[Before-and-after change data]
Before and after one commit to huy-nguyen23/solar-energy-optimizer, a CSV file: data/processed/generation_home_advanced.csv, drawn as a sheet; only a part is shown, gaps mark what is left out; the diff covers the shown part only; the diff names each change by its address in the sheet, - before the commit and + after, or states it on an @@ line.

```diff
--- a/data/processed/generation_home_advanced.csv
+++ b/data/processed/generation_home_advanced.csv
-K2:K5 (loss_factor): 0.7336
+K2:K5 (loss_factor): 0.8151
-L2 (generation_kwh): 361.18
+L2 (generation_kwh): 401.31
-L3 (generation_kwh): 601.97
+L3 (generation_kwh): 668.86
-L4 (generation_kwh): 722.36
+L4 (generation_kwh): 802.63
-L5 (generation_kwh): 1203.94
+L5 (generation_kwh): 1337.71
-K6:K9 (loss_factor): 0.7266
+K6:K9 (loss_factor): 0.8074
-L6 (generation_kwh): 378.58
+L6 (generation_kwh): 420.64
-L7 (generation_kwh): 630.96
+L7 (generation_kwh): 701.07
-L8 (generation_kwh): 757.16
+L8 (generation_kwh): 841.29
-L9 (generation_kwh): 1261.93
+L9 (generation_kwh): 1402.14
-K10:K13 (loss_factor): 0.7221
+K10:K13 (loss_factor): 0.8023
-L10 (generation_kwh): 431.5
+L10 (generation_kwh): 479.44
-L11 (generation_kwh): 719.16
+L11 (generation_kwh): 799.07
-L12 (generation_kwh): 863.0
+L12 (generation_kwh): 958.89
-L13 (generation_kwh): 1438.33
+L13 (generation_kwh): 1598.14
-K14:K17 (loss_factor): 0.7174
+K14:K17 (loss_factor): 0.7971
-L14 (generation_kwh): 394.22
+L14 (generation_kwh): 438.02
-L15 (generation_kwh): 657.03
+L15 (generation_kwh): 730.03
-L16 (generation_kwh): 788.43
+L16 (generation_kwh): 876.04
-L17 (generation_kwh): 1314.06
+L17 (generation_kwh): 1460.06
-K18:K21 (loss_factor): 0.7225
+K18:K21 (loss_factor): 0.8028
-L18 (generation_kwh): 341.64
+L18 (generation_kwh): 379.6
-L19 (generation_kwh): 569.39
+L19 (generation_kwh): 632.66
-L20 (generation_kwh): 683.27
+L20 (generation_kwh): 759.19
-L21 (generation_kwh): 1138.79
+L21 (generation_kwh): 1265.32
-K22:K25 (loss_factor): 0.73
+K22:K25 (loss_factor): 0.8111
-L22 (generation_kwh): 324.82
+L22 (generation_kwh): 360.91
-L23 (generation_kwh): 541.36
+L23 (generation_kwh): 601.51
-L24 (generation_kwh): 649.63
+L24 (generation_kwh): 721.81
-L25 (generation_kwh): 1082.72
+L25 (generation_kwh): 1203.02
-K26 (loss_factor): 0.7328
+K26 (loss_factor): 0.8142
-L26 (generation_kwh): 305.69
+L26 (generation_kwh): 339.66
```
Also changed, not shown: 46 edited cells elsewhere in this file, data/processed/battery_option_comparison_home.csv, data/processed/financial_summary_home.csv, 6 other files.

* [TASK TO COMPLETE]
Once you have read the entries, repeat them all exactly.

* [REPLY TO THE EXERCISE]
Before and after one commit to huy-nguyen23/solar-energy-optimizer, a CSV file: data/processed/generation_home_advanced.csv, drawn as a sheet; only a part is shown, gaps mark what is left out; the diff covers the shown part only; the diff names each change by its address in the sheet, - before the commit and + after, or states it on an @@ line.

```diff
--- a/data/processed/generation_home_advanced.csv
+++ b/data/processed/generation_home_advanced.csv
-K2:K5 (loss_factor): 0.7336
+K2:K5 (loss_factor): 0.8151
-L2 (generation_kwh): 361.18
+L2 (generation_kwh): 401.31
-L3 (generation_kwh): 601.97
+L3 (generation_kwh): 668.86
-L4 (generation_kwh): 722.36
+L4 (generation_kwh): 802.63
-L5 (generation_kwh): 1203.94
+L5 (generation_kwh): 1337.71
-K6:K9 (loss_factor): 0.7266
+K6:K9 (loss_factor): 0.8074
-L6 (generation_kwh): 378.58
+L6 (generation_kwh): 420.64
-L7 (generation_kwh): 630.96
+L7 (generation_kwh): 701.07
-L8 (generation_kwh): 757.16
+L8 (generation_kwh): 841.29
-L9 (generation_kwh): 1261.93
+L9 (generation_kwh): 1402.14
-K10:K13 (loss_factor): 0.7221
+K10:K13 (loss_factor): 0.8023
-L10 (generation_kwh): 431.5
+L10 (generation_kwh): 479.44
-L11 (generation_kwh): 719.16
+L11 (generation_kwh): 799.07
-L12 (generation_kwh): 863.0
+L12 (generation_kwh): 958.89
-L13 (generation_kwh): 1438.33
+L13 (generation_kwh): 1598.14
-K14:K17 (loss_factor): 0.7174
+K14:K17 (loss_factor): 0.7971
-L14 (generation_kwh): 394.22
+L14 (generation_kwh): 438.02
-L15 (generation_kwh): 657.03
+L15 (generation_kwh): 730.03
-L16 (generation_kwh): 788.43
+L16 (generation_kwh): 876.04
-L17 (generation_kwh): 1314.06
+L17 (generation_kwh): 1460.06
-K18:K21 (loss_factor): 0.7225
+K18:K21 (loss_factor): 0.8028
-L18 (generation_kwh): 341.64
+L18 (generation_kwh): 379.6
-L19 (generation_kwh): 569.39
+L19 (generation_kwh): 632.66
-L20 (generation_kwh): 683.27
+L20 (generation_kwh): 759.19
-L21 (generation_kwh): 1138.79
+L21 (generation_kwh): 1265.32
-K22:K25 (loss_factor): 0.73
+K22:K25 (loss_factor): 0.8111
-L22 (generation_kwh): 324.82
+L22 (generation_kwh): 360.91
-L23 (generation_kwh): 541.36
+L23 (generation_kwh): 601.51
-L24 (generation_kwh): 649.63
+L24 (generation_kwh): 721.81
-L25 (generation_kwh): 1082.72
+L25 (generation_kwh): 1203.02
-K26 (loss_factor): 0.7328
+K26 (loss_factor): 0.8142
-L26 (generation_kwh): 305.69
+L26 (generation_kwh): 339.66
```
Also changed, not shown: 46 edited cells elsewhere in this file, data/processed/battery_option_comparison_home.csv, data/processed/financial_summary_home.csv, 6 other files.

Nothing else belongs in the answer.